Fred B. Trescher, with him D. J. Snyder, Jr. and Kunkle & Trescher, for appellant.
Milton W. Lamproplos, with him Anthony J. Bonadia, R. E. Best, Smith, Best & Horn and Smith, Buchanan, Ingersoll, Rodewald & Eckert, for appellees.
Before Stern, C.j., Stearne, Jones, Bell, Musmanno and Arnold, JJ.
OPINION BY MR. JUSTICE JONES
This appeal arises out of an action in mandamus to compel the issuance of a building permit for the construction of a shopping center. preliminary objections by the defendant municipality and its city clerk were dismissed; and the writ was issued peremptorily. Subsequently, the defendants petitioned to have the judgment opened and be let into a defense whereon a rule to show cause was granted.
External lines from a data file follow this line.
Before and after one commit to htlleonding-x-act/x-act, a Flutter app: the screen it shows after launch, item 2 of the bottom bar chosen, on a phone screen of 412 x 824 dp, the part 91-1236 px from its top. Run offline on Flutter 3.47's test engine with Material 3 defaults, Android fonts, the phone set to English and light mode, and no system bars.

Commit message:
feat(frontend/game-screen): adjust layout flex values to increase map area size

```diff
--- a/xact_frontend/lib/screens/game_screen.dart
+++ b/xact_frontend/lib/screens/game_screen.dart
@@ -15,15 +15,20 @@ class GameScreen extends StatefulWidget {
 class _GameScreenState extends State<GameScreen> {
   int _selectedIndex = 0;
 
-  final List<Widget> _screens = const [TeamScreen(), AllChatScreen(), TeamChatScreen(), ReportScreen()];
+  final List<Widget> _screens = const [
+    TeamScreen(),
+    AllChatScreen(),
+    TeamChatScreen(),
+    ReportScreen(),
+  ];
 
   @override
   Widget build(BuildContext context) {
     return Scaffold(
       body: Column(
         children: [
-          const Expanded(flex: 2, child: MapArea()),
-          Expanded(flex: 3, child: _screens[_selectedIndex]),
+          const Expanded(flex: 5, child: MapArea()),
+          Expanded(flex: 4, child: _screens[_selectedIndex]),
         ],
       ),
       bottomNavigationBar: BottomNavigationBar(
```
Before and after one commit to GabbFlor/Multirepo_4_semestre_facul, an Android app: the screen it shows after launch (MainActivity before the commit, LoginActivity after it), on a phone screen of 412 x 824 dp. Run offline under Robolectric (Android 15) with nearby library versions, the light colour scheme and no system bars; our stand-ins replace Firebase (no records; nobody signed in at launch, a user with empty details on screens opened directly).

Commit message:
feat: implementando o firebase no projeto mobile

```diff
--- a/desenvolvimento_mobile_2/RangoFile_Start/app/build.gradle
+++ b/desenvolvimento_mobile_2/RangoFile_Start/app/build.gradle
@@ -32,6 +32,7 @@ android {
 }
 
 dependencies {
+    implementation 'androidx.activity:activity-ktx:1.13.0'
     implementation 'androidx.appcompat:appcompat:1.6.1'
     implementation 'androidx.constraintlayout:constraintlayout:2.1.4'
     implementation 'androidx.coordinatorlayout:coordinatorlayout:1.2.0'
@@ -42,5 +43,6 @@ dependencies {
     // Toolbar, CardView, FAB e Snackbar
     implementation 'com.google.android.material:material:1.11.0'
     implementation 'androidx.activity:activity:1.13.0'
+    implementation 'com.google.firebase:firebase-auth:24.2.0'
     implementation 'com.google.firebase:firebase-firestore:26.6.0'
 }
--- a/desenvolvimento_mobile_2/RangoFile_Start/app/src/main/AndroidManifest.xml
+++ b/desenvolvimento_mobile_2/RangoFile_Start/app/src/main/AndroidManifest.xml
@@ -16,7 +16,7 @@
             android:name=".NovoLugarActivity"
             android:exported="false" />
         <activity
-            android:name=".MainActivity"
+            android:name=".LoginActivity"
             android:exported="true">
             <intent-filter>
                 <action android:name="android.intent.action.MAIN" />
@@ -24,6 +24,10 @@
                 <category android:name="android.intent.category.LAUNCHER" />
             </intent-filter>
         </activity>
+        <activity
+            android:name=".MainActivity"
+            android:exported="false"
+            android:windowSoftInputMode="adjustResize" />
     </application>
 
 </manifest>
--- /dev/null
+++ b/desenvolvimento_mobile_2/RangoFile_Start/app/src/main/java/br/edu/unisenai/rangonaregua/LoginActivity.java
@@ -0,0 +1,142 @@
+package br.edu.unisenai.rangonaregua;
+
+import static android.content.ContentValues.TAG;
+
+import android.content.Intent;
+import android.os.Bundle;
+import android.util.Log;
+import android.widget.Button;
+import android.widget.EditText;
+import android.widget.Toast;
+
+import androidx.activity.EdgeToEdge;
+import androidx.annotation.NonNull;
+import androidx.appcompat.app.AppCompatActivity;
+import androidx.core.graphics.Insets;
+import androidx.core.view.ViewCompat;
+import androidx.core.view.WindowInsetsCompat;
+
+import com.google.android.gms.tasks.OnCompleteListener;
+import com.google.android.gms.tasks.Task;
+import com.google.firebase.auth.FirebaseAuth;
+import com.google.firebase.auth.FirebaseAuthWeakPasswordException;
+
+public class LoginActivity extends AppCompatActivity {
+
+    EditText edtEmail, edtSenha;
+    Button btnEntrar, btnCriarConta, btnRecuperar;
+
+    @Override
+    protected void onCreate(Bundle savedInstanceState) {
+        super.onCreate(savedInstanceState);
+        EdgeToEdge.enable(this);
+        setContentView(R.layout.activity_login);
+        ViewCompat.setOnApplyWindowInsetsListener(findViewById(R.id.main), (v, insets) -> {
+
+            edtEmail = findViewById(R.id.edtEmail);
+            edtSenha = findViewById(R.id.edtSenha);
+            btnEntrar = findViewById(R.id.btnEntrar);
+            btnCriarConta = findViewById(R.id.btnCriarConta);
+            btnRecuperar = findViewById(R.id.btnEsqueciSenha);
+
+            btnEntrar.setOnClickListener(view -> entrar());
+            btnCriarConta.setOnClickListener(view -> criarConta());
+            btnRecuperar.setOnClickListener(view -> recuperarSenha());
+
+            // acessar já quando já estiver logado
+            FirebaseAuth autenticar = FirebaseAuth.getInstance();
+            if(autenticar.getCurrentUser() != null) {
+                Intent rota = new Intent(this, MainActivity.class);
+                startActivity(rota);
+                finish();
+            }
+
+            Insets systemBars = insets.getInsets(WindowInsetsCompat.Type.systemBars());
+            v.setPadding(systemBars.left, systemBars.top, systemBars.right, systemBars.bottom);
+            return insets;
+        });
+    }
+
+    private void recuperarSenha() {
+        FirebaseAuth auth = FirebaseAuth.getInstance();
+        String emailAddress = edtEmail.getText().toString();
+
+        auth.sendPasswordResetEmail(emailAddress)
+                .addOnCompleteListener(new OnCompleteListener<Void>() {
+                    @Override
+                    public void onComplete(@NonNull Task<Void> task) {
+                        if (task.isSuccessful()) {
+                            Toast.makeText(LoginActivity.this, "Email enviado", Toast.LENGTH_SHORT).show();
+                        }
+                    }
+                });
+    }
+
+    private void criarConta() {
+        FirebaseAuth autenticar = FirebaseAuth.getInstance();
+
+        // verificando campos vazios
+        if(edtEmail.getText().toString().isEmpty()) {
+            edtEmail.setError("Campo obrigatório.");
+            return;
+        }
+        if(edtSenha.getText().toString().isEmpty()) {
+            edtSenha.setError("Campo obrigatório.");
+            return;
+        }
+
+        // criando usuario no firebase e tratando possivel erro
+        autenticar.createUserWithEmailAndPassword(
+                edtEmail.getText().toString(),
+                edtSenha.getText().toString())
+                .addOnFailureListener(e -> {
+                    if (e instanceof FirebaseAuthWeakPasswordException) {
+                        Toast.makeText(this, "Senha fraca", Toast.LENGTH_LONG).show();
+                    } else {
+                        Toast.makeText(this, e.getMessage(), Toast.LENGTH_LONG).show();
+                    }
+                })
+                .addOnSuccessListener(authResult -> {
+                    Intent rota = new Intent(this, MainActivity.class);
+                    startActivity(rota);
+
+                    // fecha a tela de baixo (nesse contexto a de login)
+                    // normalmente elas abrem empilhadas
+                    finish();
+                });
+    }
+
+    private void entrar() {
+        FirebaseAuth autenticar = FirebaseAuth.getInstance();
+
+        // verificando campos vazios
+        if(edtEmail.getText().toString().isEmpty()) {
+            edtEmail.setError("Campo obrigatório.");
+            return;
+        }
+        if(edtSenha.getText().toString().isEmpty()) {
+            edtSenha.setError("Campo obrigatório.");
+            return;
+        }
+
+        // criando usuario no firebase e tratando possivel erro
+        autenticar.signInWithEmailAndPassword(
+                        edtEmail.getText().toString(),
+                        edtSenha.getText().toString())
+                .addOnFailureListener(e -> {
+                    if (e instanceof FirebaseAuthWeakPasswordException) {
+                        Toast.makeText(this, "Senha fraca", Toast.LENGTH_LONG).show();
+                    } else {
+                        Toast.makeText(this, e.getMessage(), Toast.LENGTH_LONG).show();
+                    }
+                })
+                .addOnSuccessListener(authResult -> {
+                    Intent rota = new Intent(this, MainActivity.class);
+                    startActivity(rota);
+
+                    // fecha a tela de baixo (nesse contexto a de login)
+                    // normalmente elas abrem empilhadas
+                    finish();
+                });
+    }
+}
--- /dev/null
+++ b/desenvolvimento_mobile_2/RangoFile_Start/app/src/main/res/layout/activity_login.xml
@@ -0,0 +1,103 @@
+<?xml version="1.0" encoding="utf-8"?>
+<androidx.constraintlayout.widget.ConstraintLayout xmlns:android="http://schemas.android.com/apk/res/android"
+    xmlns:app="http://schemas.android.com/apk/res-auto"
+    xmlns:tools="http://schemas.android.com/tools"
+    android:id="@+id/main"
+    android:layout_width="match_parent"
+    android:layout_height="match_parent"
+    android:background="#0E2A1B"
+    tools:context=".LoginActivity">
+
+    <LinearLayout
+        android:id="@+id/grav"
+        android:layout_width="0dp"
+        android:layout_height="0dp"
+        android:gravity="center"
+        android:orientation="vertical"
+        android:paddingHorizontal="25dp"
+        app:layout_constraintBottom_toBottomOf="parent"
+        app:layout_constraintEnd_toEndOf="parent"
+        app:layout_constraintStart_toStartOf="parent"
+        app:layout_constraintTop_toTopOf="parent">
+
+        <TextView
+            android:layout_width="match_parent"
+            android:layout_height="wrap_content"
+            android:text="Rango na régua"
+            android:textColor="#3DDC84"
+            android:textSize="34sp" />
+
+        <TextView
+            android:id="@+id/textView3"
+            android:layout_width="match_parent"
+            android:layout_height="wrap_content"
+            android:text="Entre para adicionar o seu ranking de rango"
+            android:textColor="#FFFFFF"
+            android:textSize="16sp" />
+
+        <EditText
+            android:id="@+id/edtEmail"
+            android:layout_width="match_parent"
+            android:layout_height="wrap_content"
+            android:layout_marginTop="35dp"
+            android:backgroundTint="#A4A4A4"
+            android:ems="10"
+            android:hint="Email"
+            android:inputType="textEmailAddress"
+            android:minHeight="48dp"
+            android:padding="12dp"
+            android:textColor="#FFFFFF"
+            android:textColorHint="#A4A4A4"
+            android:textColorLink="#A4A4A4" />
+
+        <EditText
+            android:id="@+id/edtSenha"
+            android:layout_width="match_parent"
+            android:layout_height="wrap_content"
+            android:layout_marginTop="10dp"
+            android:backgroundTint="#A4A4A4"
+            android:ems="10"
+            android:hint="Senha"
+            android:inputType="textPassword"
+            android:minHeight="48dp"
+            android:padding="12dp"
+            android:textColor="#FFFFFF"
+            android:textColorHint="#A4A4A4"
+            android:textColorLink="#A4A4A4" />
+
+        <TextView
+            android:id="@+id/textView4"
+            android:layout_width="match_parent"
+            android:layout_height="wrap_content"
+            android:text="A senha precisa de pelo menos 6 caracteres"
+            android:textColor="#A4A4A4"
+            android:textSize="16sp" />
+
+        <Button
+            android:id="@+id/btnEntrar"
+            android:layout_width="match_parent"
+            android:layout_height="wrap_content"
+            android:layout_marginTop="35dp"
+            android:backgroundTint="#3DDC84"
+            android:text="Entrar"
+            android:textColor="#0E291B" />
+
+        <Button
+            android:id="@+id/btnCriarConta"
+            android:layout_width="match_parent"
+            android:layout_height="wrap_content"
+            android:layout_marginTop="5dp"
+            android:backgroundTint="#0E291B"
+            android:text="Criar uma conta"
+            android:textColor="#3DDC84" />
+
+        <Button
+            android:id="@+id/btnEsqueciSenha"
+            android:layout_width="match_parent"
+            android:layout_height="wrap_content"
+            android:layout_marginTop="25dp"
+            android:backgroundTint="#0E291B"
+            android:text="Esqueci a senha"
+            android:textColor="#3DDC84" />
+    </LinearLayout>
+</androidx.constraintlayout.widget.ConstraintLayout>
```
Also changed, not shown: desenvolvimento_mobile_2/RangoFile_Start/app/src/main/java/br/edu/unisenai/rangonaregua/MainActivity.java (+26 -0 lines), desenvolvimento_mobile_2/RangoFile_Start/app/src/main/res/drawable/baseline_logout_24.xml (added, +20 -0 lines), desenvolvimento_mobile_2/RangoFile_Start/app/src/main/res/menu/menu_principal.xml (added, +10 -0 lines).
After answer and argument, the rule was made absolute; the preliminary objections formerly dismissed were reconsidered and sustained; and the writ of mandamus was refused. From that order, the plaintiff has appealed.
The basic question raised by the appellant corporation is whether it is entitled to a building permit for the construction of a shopping center in an area which, when the application for the permit was filed, was in the process of being zoned so as to exclude such a use of the land. The facts need be recited with considerable detail.
New Kensington is a Third Class City situated in Westmoreland County. On May 6, 1947, city council
enacted an ordinance (No. 176) which prohibited the construction or alteration of any building within the City without a permit so to do. Such permit was obtainable as a matter of course from the city clerk upon the payment of a fee of two dollars. Some time prior to March, 1953, city council, in accordance with Section 41 (b) of The Third Class City Code of 1951, P.L. 662, 53 PS § 12198-4110 et seq., appointed a commission to prepare a zoning ordinance for the City. When the commission had completed its preliminary report, notice was given that public hearings thereon would be held on March 19th and April 2nd, 1953. Meanwhile, on March 9, 1953, Ordinance No. 261 was introduced in city council and was finally enacted on March 17th. It is this ordinance (No. 261) with which much of the present controversy is concerned. According to its title, the ordinance provided "for the Issuance of a Building Permit for the Alteration and Improvement of a Building in Existence and for the Erection and Construction of Buildings: ... for the Type and Use of Said Buildings and the Locations Permissible Therefor: and... for a Fee for Said Building Permit, in the City of New Kensington...." The ordinance declared that construction or alteration of any building within the City without a permit was unlawful; that applications for building permits should be in writing and accompanied by a complete set of the plans and specifications for the proposed construction or alteration; that applications for permits must be approved by a majority vote of the city council provided the application conformed to "the regulations, locations, and purposes and uses" set forth in the ordinance, which regulations, by reference to a "Building Map", divided the City into four districts,*fn1 the building regulations in each district
being substantially the same imposed by a later enacted zoning ordinance to which further reference will hereinafter be made; that a building permit would be issued by the city clerk (upon payment of two dollars) if city council approved the application ...